51One in the know of the science germane to Indra’s Banner should equip it with ornaments on the fourth day thereafter, i.e., on the 15th lunar day and recite devoutly the following hymns sung by Manu according to the Sastras.
52-55“Accept with a gladdened heart these auspicious ornaments on the occasion of this Sacrifice in the same manner as you did, being honoured with excellent gifts of brilliant forms, by Siva, the Sun-God, Yama, Indra, the Moon, Kubera, the Fire God, Varuna, multitudes of great sages, the deities presiding over the quarters, nymphs, Venus, Jupiter, Skanda and the hosts of Maruts (winds or Gods). You are without birth, imperishable, eternal, of immutable form, all-pervading the great Boar, ancient being, the God of Death, the destroyer of all things, fire, thousand-headed, indra and adorable. I invoke the seven-tongued seer, viz., Fire, who is the protector; I invoke the mighty Indra, the ruler of the Gods, the destroyer of Vritra and leader of a mighty army, who protects us carefully. May our heroes be crowned with success.”
56The King observing fast should recite the above auspicious hymns in front of the Banner, when it is decorated, erected, brought into the town, bathed, decked with garlands and when it is removed.
57-58The Standard which is bedecked with umbrellas, flags, mirrors, fruits, crescents, multi-coloured garlands, plantain trees, sugar canes, figures of snakes and lions, ornaments, windows and the images of the protectors of the quarters in their respective regions should be raised being fastened with strong ropes and hard wooden props on both sides, along with the minor standards called ‘Indra’s daughters’ made of strong and unbroken wood; The arch at the bottom must be fastened with tight nails.

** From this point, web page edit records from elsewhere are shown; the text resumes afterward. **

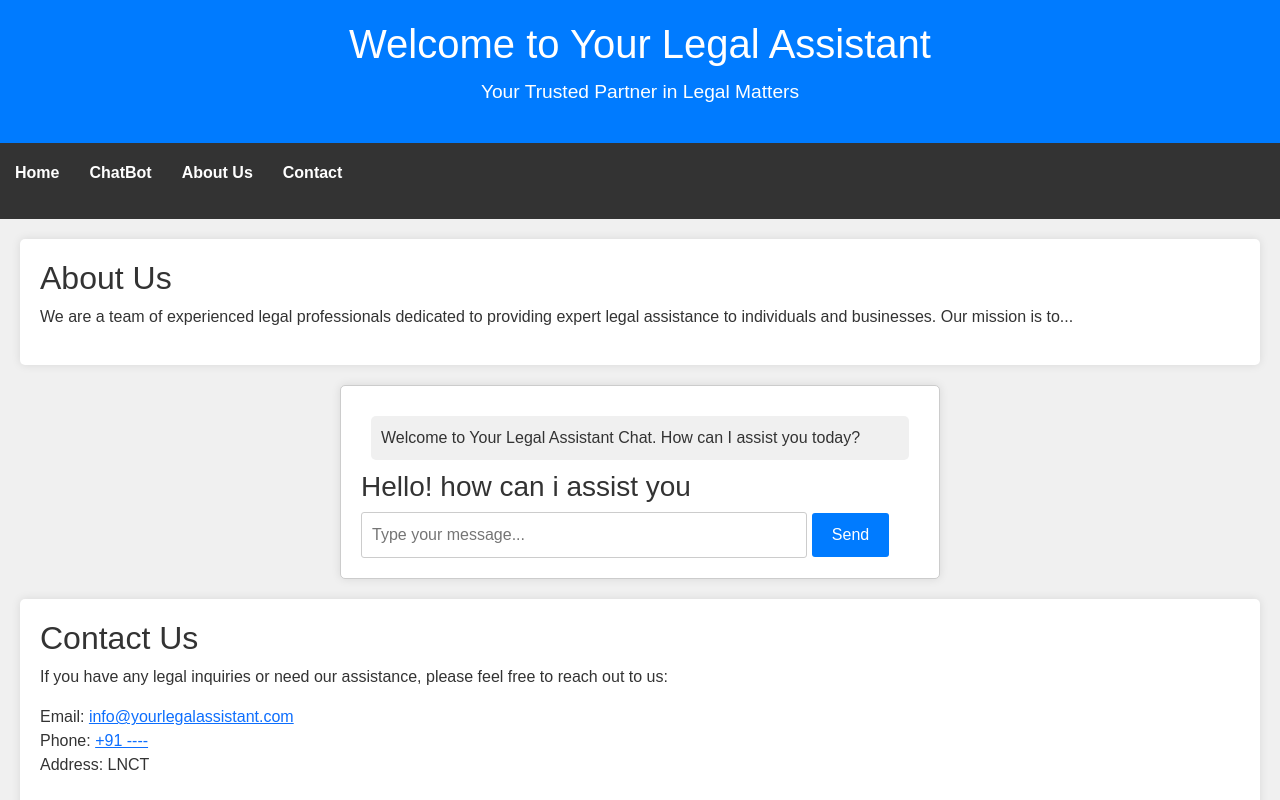
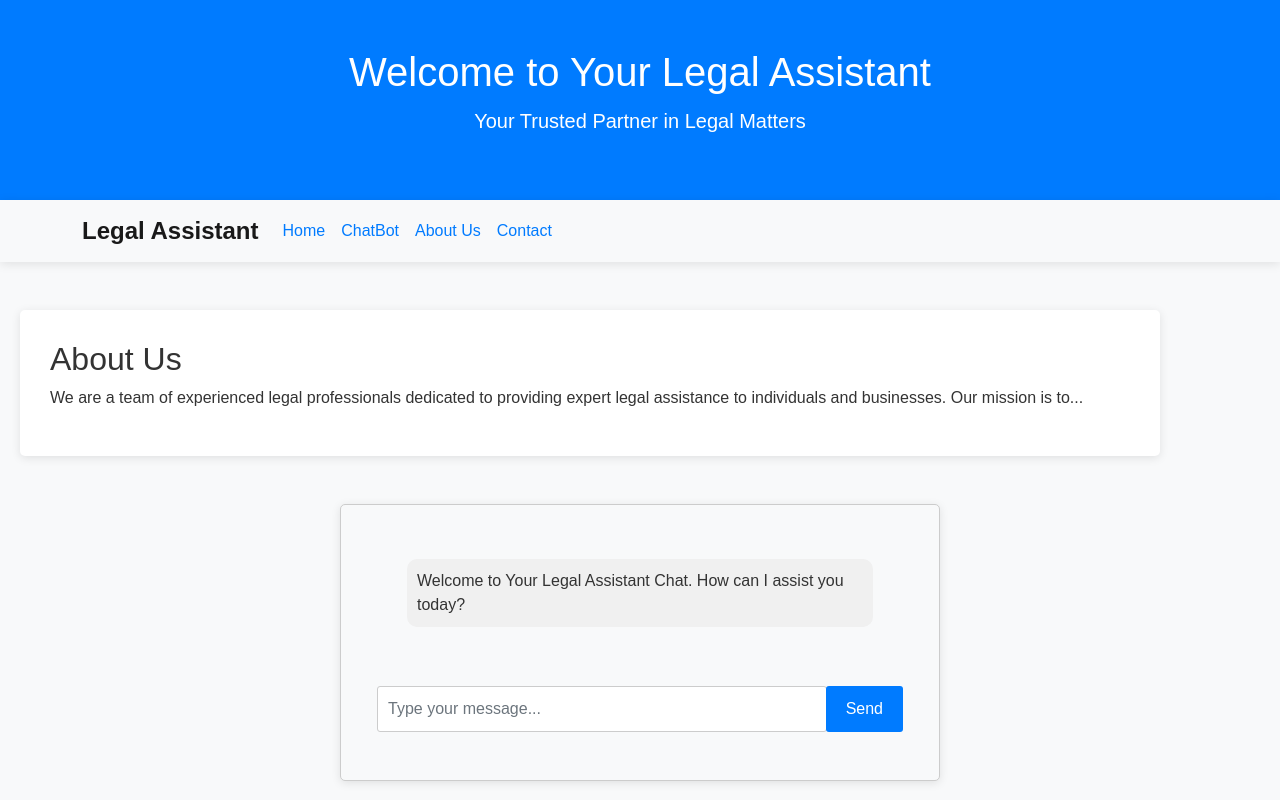
Before and after one commit to Ujjwalprajapati16/legal-assistant, a website with bundled scripts: page index.html in a window 1280 px wide. Shown: the top 800 px of the page. Built offline with nearby package versions, Linux system fonts and the light colour scheme.

Commit message:
Chatbot updated

```diff
--- a/chatbot.js
+++ b/chatbot.js
@@ -34,7 +34,29 @@ document.addEventListener('DOMContentLoaded', function () {
         const keywordResponses = {
             'contract': 'When entering into a contract, make sure all terms are clear and agreed upon by all parties.',
             'divorce': 'Divorce proceedings can vary by location. Consult with a family law attorney for guidance.',
-            'legal advice': 'Its important to consult with a qualified attorney for legal advice tailored to your specific situation.',
+            'legal advice': 'It\'s important to consult with a qualified attorney for legal advice tailored to your specific situation.',
+            'intellectual property': 'Protect your intellectual property by registering trademarks and copyrights.',
+            'personal injury': 'If you have suffered a personal injury, consult a personal injury lawyer to explore your legal options.',
+            'employment law': 'Employment law covers various aspects of the employer-employee relationship. Consult with an employment attorney for guidance.',
+            'constitution of India': 'The Constitution of India is the supreme law of the country, which establishes the framework for the governance and legal system. It defines the fundamental rights and duties of citizens, the structure of government, and the distribution of powers between the central and state governments',
+
+            'criminal': 'Indias criminal laws are primarily defined by the Indian Penal Code (IPC). This code covers a wide range of offenses, including crimes against persons, property, and the state. Other criminal laws include the Code of Criminal Procedure (CrPC) and various special laws for specific offenses',
+
+            'civil': 'Civil laws in India include the Indian Contract Act, which governs contracts and agreements, and the Specific Relief Act, which deals with remedies for civil wrongs. The Indian Evidence Act outlines the rules for the admissibility of evidence in legal proceedings',
+
+            'family': 'Family law in India encompasses personal laws for different religious communities. For instance, the Hindu Marriage Act, Muslim Personal Law, and Christian Marriage Act govern aspects of marriage and family matters. The Special Marriage Act provides an alternative for inter-religious marriages',
+
+            'property': 'Property laws in India are diverse and cover various aspects of land and property ownership. The Transfer of Property Act deals with the transfer of property rights, while the Registration Act governs the registration of documents related to land and property',
+
+            'labor': 'India has a complex system of labor laws that regulate employment, wages, working conditions, and labor disputes. Key labor laws include the Industrial Disputes Act, Employees Provident Fund Act, and Minimum Wages Act',
+
+            'taxation': 'The taxation system in India is governed by various laws, including the Income Tax Act, Goods and Services Tax (GST), and Customs Act. These laws specify how taxes are assessed, collected, and regulated',
+
+            'environmental' : 'India has several environmental laws and regulations aimed at protecting the environment and natural resources. The Environmental Protection Act and Wildlife Protection Act are examples of such laws',
+
+            'intellectual property ': 'Intellectual property rights in India are protected by laws such as the Patents Act, Copyright Act, Trademarks Act, and Designs Act. These laws govern patents, copyrights, trademarks, and industrial designs',
+
+            'cyber': 'With the growth of the digital age, India has introduced cyber laws to address cybercrimes and online activities. The Information Technology Act deals with electronic transactions, data protection, and cybersecurity.',
             // Add more keywords and responses as needed
         };
 
--- a/index.html
+++ b/index.html
@@ -8,53 +8,56 @@
     <link href="https://cdn.jsdelivr.net/npm/bootstrap@5.0.2/dist/css/bootstrap.min.css" rel="stylesheet" integrity="sha384-EVSTQN3/azprG1Anm3QDgpJLIm9Nao0Yz1ztcQTwFspd3yD65VohhpuuCOmLASjC" crossorigin="anonymous">
 </head>
 <body>
-    <header class="header">
+    <header class="header text-center py-5">
         <h1 class="header-title">Welcome to Your Legal Assistant</h1>
         <p class="header-subtitle">Your Trusted Partner in Legal Matters</p>
     </header>
 
-    <nav class="navbar">
-        <ul class="navbar-list">
-            <li class="navbar-item"><a href="#" class="navbar-link">Home</a></li>
-            <li class="navbar-item"><a href="./chatbot.html" class="navbar-link">ChatBot</a></li>
-            <li class="navbar-item"><a href="#" class="navbar-link">About Us</a></li>
-            <li class="navbar-item"><a href="#" class="navbar-link">Contact</a></li>
-        </ul>
+    <nav class="navbar navbar-expand-lg navbar-light bg-light">
+        <div class="container">
+            <a class="navbar-brand" href="#">Legal Assistant</a>
+            <button class="navbar-toggler" type="button" data-bs-toggle="collapse" data-bs-target="#navbarNav" aria-controls="navbarNav" aria-expanded="false" aria-label="Toggle navigation">
+                <span class="navbar-toggler-icon"></span>
+            </button>
+            <div class="collapse navbar-collapse" id="navbarNav">
+                <ul class="navbar-nav ml-auto">
+                    <li class="nav-item">
+                        <a class="nav-link" href="#">Home</a>
+                    </li>
+                    <li class="nav-item">
+                        <a class="nav-link" href="./chatbot.html">ChatBot</a>
+                    </li>
+                    <li class="nav-item">
+                        <a class="nav-link" href="#">About Us</a>
+                    </li>
+                    <li class="nav-item">
+                        <a class="nav-link" href="#">Contact</a>
+                    </li>
+                </ul>
+            </div>
+        </div>
     </nav>
 
-    <section class="main-content">
+    <section class="main-content container my-5">
         <h2>About Us</h2>
         <p>We are a team of experienced legal professionals dedicated to providing expert legal assistance to individuals and businesses. Our mission is to...</p>
     </section>
 
-
-    <!-- <section class="keyword-search">
-        <h2>Search for Relevant Laws</h2>
-        <p>Enter keywords related to your legal question, and we'll suggest relevant laws:</p>
-        <div class="suggested-laws" id="suggested-laws">
-
+    <section class="chat-container bg-light p-4">
+        <div class="container">
+            <div class="chat">
+                <div class="chat-message bot">Welcome to Your Legal Assistant Chat. How can I assist you today?</div>
+            </div>
+            <form id="chat-form" class="my-4">
+                <div class="input-group">
+                    <input type="text" id="user-input" class="form-control" placeholder="Type your message...">
+                    <button type="submit" class="btn btn-primary">Send</button>
+                </div>
+            </form>
         </div>
-        <form id="law-search-form" action="./chatbot.html">
-            <label for="keywords">Tell your problem here :</label>
-            <input type="text" id="keywords" name="keywords" required>
-            <button type="submit">Search</button>
-        </form>
-    </section> -->
-
-    <section class="chat-container">
-        <div class="chat">
-            <div class="chat-message bot">Welcome to Your Legal Assistant Chat. How can I assist you today?</div>
-            <!-- Add more initial chat messages here if needed -->
-            <h3>Hello! how can i assist you </h3>
-            <!-- This is where new chat messages will be displayed -->
-        </div>
-        <form id="chat-form">
-            <input type="text" id="user-input" placeholder="Type your message...">
-            <button type="submit">Send</button>
-        </form>
     </section>
 
-    <section class="contact">
+    <section class="contact container my-5">
         <h2>Contact Us</h2>
         <p>If you have any legal inquiries or need our assistance, please feel free to reach out to us:</p>
         <address>
@@ -63,7 +66,7 @@
             Address: LNCT
         </address>
     </section>
-    <footer class="footer">
+    <footer class="footer text-center py-3">
         <p>&copy; 2023 Your Legal Assistant</p>
     </footer>
     <script src="https://cdn.jsdelivr.net/npm/bootstrap@5.0.2/dist/js/bootstrap.bundle.min.js" integrity="sha384-MrcW6ZMFYlzcLA8Nl+NtUVF0sA7MsXsP1UyJoMp4YLEuNSfAP+JcXn/tWtIaxVXM" crossorigin="anonymous"></script>
--- a/styles.css
+++ b/styles.css
@@ -217,3 +217,81 @@ body {
     background-color: #f0f0f0;
     color: #333;
 }
+
+
+/* Reset some default Bootstrap styles */
+body {
+    background-color: #f8f9fa;
+}
+
+/* Header styles */
+.header {
+    background-color: #007BFF;
+    color: #fff;
+}
+
+.header-title {
+    font-size: 2.5rem;
+}
+
+.header-subtitle {
+    font-size: 1.25rem;
+}
+
+/* Navbar styles */
+.navbar {
+    background-color: #fff;
+    box-shadow: 0px 2px 10px rgba(0, 0, 0, 0.1);
+}
+
+.navbar-brand {
+    font-size: 1.5rem;
+    font-weight: bold;
+}
+
+.navbar-toggler-icon {
+    background-color: #007BFF;
+}
+
+.nav-link {
+    color: #007BFF !important;
+}
+
+/* Main content styles */
+.main-content {
+    background-color: #fff;
+    padding: 30px;
+    border-radius: 5px;
+    box-shadow: 0px 2px 10px rgba(0, 0, 0, 0.1);
+}
+
+/* Chat container styles */
+.chat-container {
+    background-color: #fff;
+    border-radius: 5px;
+    box-shadow: 0px 2px 10px rgba(0, 0, 0, 0.1);
+}
+
+.chat {
+    padding: 20px;
+}
+
+.chat-message {
+    margin-bottom: 15px;
+    padding: 10px;
+    border-radius: 10px;
+}
+
+/* Contact section styles */
+.contact {
+    background-color: #fff;
+    padding: 30px;
+    border-radius: 5px;
+    box-shadow: 0px 2px 10px rgba(0, 0, 0, 0.1);
+}
+
+/* Footer styles */
+.footer {
+    background-color: #007BFF;
+    color: #fff;
+}
```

59The King should raise the banner to the accompaniment of the unceasing shouts of crowds drowning all inauspicious sounds through the auspicious benedictions and invocations, the loud sounds of drums, tabors, conchs, kettledrums, etc., and through the repeated chanting of Vedic hymns by Brahmins.
60For the destruction of the enemy, the King should cause the banner to be erected in such a manner as to point to the city of the enemy with its tip the banner being surrounded by the citizens who bow their heads in homage and who invoke it with fruits, curd, ghee, fried grains, honey and flowers in their hands.

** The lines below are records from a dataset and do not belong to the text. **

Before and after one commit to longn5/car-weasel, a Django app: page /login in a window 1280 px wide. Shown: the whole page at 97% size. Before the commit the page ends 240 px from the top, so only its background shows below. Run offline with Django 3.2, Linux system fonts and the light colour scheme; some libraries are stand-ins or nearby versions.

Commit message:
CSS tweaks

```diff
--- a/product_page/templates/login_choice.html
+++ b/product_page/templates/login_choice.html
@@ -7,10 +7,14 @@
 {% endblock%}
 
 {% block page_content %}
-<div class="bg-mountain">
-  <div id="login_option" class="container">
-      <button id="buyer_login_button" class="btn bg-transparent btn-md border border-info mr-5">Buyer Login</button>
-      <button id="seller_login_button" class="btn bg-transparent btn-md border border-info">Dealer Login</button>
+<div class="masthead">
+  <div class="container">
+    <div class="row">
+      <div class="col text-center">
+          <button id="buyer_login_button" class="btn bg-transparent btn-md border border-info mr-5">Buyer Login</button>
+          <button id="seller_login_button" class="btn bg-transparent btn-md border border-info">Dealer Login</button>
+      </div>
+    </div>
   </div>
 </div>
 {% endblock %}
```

61The raising of the Banner is auspicious when it is neither too slow, nor too fast, not shaky, and when its garlands, decorations and ornaments are not spoiled. If otherwise, it forebodes evil; and the royal preceptor should mitigate it through expiatory ceremonies.

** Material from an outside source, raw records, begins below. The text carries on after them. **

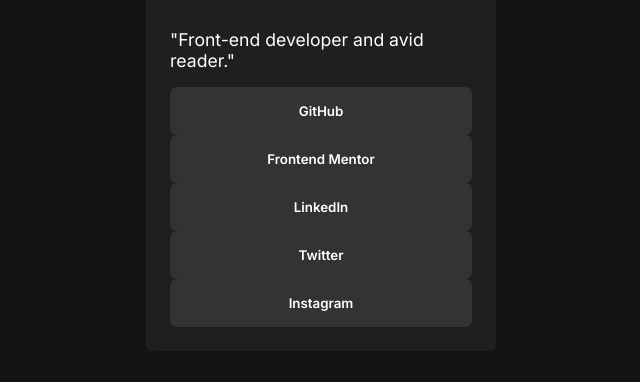
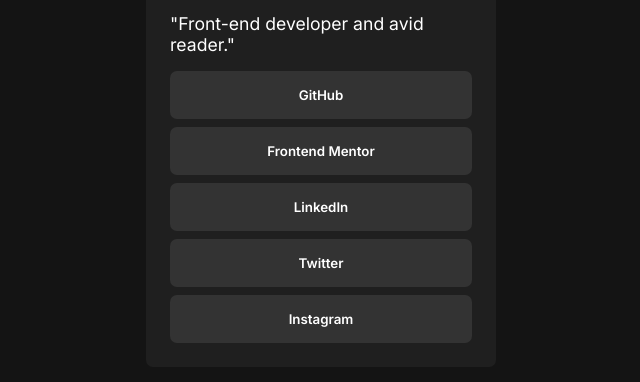
Before and after one commit to CJuno23/Social-Links, a plain HTML site: page index.html in a window 1280 px wide. Shown: the part 330-712 px from the top of the page, without its empty margins (319-959 px from the left). Drawn offline with Linux system fonts and the light colour scheme.

Commit message:
Update style.css

```diff
--- a/style.css
+++ b/style.css
@@ -42,7 +42,13 @@ body {
     font-weight: 400;
     margin: 1rem 0;
 }
-
+.buttons {
+    display: flex;
+    flex-direction: column;
+    gap: 8px;
+    max-width: 100%;
+    width: 100%;
+}
 button {
     color: hsl(0,0%,100%);
     background-color: hsl(0,0%,20%);
```
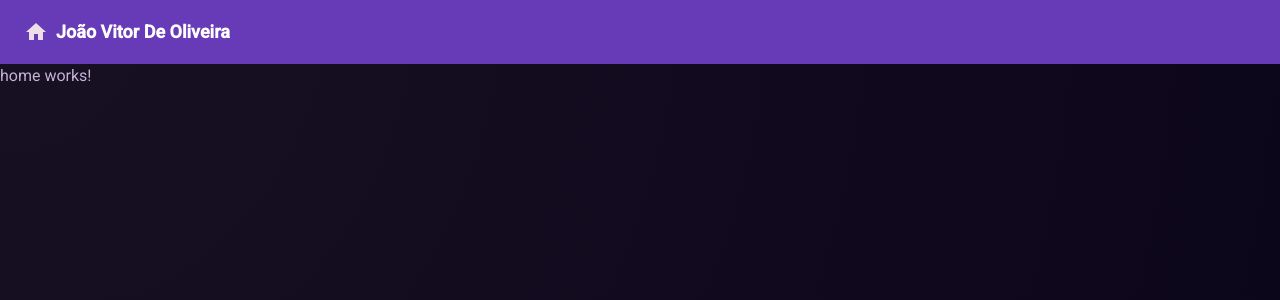
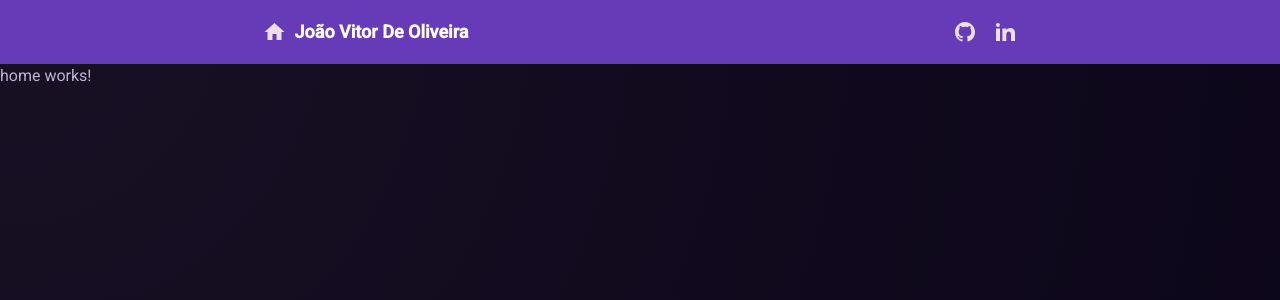
Before and after one commit to Joao-Vtr-Oliveira/portfolio, an Angular app: page / in a window 1280 px wide. Shown: the top 300 px of the page. Built offline with nearby package versions, Linux system fonts and the light colour scheme.

Commit message:
feat: improve header putting likedin and github

```diff
--- a/src/app/header/header.css
+++ b/src/app/header/header.css
@@ -3,6 +3,8 @@
 }
 
 .minha-toolbar {
+  display: flex;
+  justify-content: space-around;
   background-color: #673ab7; /* roxo escuro */
   color: white;
   font-weight: bold;
--- a/src/app/header/header.html
+++ b/src/app/header/header.html
@@ -1,15 +1,27 @@
 <mat-toolbar class="minha-toolbar">
-  <div class='flex items-center' (click)="goTo('/')">
-    <button matIconButton class="example-icon" aria-label="Example icon-button with menu icon">
-      <mat-icon>home</mat-icon>
-    </button>
-    <span>João Vitor De Oliveira</span>
-  </div>
-  <span class="example-spacer"></span>
-  <!-- <button matIconButton class="example-icon favorite-icon" aria-label="Example icon-button with heart icon">
-    <mat-icon>favorite</mat-icon>
-  </button>
-  <button matIconButton class="example-icon" aria-label="Example icon-button with share icon">
-    <mat-icon>share</mat-icon>
-  </button> -->
+	<div class="flex items-center" (click)="goTo('/')">
+		<button
+			matIconButton
+			class="example-icon"
+			aria-label="Example icon-button with menu icon"
+		>
+			<mat-icon>home</mat-icon>
+		</button>
+		<span>João Vitor De Oliveira</span>
+	</div>
+	<div>
+		<a href="https://github.com/Joao-Vtr-Oliveira" target="_blank">
+			<button class='hover:!text-gray-500 duration-150' matIconButton>
+				<app-icon name="github" class="h-8" />
+			</button>
+		</a>
+		<a
+			href="https://www.linkedin.com/in/jo%C3%A3o-vitor-oliveira-b8b190252/"
+			target="_blank"
+		>
+			<button matIconButton class="group hover:!text-blue-600 duration-150">
+				<app-icon name="linkedin" class="h-8 text-inherit" />
+			</button>
+		</a>
+	</div>
 </mat-toolbar>
--- a/src/app/header/header.ts
+++ b/src/app/header/header.ts
@@ -3,10 +3,11 @@ import {MatIconModule} from '@angular/material/icon';
 import {MatButtonModule} from '@angular/material/button';
 import {MatToolbarModule} from '@angular/material/toolbar';
 import { Router } from '@angular/router';
+import { Icon } from "../shared/icon/icon";
 
 @Component({
   selector: 'app-header',
-  imports: [MatIconModule, MatButtonModule, MatToolbarModule],
+  imports: [MatIconModule, MatButtonModule, MatToolbarModule, Icon],
   templateUrl: './header.html',
   styleUrl: './header.css'
 })
```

62-66The wise declare that, there is great danger in store for the King if a carcass-eating bird, owl, dove, crow or vulture sits on the Banner. If it be a blue jay, the danger is for the Yuvaraja; an eagle sitting on it, will deprive the King of his eyes. The King will die if the umbrella on the banner breaks or falls down If honey-bees cling to it, there will be danger from thieves; a meteor falling on it augurs the preceptor’s death; a lightning, that of the queen. The fall of a flag denotes the queen’s death, while that of an ornament augurs drought. If the staff should break in the middle, top and bottom, the ministers, the King and the citizens will respectively meet with their end. When the staff is covered with smoke, there is danger from fire; when with darkness, mental aberration will be the result. The ministers will be destroyed if the figures of the snakes fall or break. If portents are observed in the north and other quarters, Brahmins and other castes will suffer. If any of the staffs called ‘Indra’s daughters’ break, courtesans will die If the ropes should give way children will suffer. If the prop at the bottom breaks, it indicates trouble to the King’s mother. Whatever good or bad is done by boys or actors will have corresponding effects.
67After worshipping the erected Banner of Indra for four days, the King should cause it to be removed on the 5th day in the presence of his ministers for the prosperity of his army.
68If a king observes this vow established by Uparichandra Vasu and followed by other kings, without any break, he will not have any trouble from his enemies.